|Nutritional Guidelines (per serving)|
|Amount per serving|
|% Daily Value*|
|Total Fat 4g||5%|
|Saturated Fat 0g||2%|
|Total Carbohydrate 37g||13%|
|Dietary Fiber 7g||23%|
|*The % Daily Value (DV) tells you how much a nutrient in a food serving contributes to a daily diet. 2,000 calories a day is used for general nutrition advice.|
Turmeric is a golden spice that has long been touted for its healing benefits in the ayurvedic medical tradition, the sister science of yoga. Yogi Bhajan, founder of the Yogi Tea brand who brought Kundalini Yoga to the United States, recommends this hot turmeric tea recipe for joint and bone health. Putting oil in tea may seem strange at first, but the result is heavenly and quite soothing.
In Ayurveda, the sister science of yoga, turmeric is thought to aid in digestion, support a healthy immune system, support healthy cholesterol levels, and support liver detoxification, among other benefits. In Western medicine, research shows that turmeric may ease an upset stomach, reduce osteoarthritis pain, and provide anti-inflammatory, anticancer and antioxidant benefits. In addition, research suggests turmeric may have bone health benefits for women with post-menopausal osteoporosis.
Enjoy a cup of this turmeric tea whenever you want a comforting, relaxing beverage with health benefits.
- 2 tablespoons ground turmeric
- 1/4 cup water
- 1 cup milk (or soy milk, or other non-dairy milk substitute)
- 1 teaspoon almond oil
- 1 teaspoon honey
Stir together the ground turmeric and water in a small saucepan.
Bring to a simmer and allow to cook, stirring, until a thick paste is formed.
Use 1/2 to 1 teaspoon of this turmeric paste for each cup of tea.
Add turmeric paste, milk, almond oil and honey to saucepan and reduce heat to low.
Bring milk just to a boil then remove from heat.
Whisk briskly or blend if you prefer a frothier drink.

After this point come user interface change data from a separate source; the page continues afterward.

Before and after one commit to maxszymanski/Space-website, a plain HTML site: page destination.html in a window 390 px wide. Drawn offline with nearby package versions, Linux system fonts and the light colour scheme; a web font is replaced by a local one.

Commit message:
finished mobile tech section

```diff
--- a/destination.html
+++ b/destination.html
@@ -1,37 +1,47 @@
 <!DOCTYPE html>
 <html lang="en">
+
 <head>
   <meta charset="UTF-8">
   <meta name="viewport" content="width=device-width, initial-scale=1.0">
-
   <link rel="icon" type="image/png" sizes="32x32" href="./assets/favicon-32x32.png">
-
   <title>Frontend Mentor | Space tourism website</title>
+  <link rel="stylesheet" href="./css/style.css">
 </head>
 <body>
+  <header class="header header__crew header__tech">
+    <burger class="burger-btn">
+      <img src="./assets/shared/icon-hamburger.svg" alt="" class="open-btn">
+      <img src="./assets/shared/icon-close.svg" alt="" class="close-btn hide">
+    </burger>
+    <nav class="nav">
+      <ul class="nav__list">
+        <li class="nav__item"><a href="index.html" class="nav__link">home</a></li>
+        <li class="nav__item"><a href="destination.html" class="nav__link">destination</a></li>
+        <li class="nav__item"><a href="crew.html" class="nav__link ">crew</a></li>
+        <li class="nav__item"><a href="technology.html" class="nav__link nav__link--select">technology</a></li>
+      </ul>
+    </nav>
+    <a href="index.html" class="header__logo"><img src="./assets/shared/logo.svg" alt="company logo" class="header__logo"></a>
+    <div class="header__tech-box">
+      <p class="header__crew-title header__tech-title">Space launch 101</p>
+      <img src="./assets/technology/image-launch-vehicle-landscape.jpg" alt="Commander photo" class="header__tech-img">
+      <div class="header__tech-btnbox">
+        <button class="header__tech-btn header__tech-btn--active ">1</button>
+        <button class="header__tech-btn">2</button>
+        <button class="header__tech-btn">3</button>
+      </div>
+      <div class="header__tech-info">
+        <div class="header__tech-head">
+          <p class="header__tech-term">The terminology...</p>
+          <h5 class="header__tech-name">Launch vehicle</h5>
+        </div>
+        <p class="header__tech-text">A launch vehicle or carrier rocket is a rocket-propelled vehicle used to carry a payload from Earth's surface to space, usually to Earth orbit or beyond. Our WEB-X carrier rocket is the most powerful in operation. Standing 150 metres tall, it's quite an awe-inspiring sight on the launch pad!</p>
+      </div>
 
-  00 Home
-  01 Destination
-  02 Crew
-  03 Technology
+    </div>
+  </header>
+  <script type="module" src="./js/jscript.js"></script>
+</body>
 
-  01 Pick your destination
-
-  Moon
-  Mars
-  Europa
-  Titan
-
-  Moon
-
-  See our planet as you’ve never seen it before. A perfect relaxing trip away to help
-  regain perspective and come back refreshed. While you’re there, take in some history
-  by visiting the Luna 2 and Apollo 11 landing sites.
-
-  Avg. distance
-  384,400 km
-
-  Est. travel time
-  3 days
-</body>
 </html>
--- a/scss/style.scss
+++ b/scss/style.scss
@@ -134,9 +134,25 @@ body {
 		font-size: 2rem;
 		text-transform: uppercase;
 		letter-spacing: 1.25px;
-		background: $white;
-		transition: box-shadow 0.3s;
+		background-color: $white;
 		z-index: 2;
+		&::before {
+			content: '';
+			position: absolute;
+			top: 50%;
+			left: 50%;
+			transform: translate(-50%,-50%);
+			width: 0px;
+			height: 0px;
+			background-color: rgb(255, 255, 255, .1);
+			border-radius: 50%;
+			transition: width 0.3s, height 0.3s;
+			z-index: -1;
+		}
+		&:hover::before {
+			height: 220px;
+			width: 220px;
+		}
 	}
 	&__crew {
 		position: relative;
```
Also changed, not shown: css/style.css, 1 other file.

Be sure to use almond oil and not a substitute in this turmeric tea recipe. Don’t try this with olive oil if you’re out of almond oil -- you will likely spit it out!
Almond oil is rich in Vitamin E, monounsaturated fatty acids, proteins, potassium, and zinc, making it beneficial for skin, hair and heart health.
Try adding a little cinnamon to your tea for a flavor boost.
Bright, S. (2015, June 24). 12 benefits of sweet almond oil for skin, hair & health. Retrieved December 4, 2016, from Natural Living Ideas, http://www.naturallivingideas.com/sweet-almond-oil-benefits/
Domonell, K. (2015, March 2). Turmeric: The golden spice. Retrieved December 4, 2016, from Food & Nutrition magazine, http://www.foodandnutrition.org/March-April-2015/Turmeric-The-Golden-Spice/
Khalsa, S. About Yogi Bhajan. Retrieved December 4, 2016, from HO3 Foundation, https://www.3ho.org/yogi-bhajan/about-yogi-bhajan
Plate, E., & Ayurveda, M. (2012, June 1). Turmeric. Retrieved December 4, 2016, from Maharishi Ayurveda Blog, http://www.mapi.com/blog/turmeric.html#gsc.tab=0
U.S. Department of Health and Human Services. (2010, September 8). Laboratory study shows Turmeric may have bone-protective effects. Retrieved December 4, 2016, from National Center for Complementary and Integrative Health, https://nccih.nih.gov/research/results/spotlight/093010.htm
Benzie IFF, Wachtel-Galor S. Herbal Medicine Biomolecular and Clinical Aspects, Second Edition. CRC Press Taylor & Francis. 2011.
Khanizadeh F, Rahmani A, Asadollahi K, Ahmadi MRH. Combination therapy of curcumin and alendronate modulates bone turnover markers and enhances bone mineral density in postmenopausal women with osteoporosis. Arch Endocrinol Metab. 2018;62(4):438-445. doi:10.20945/2359-3997000000060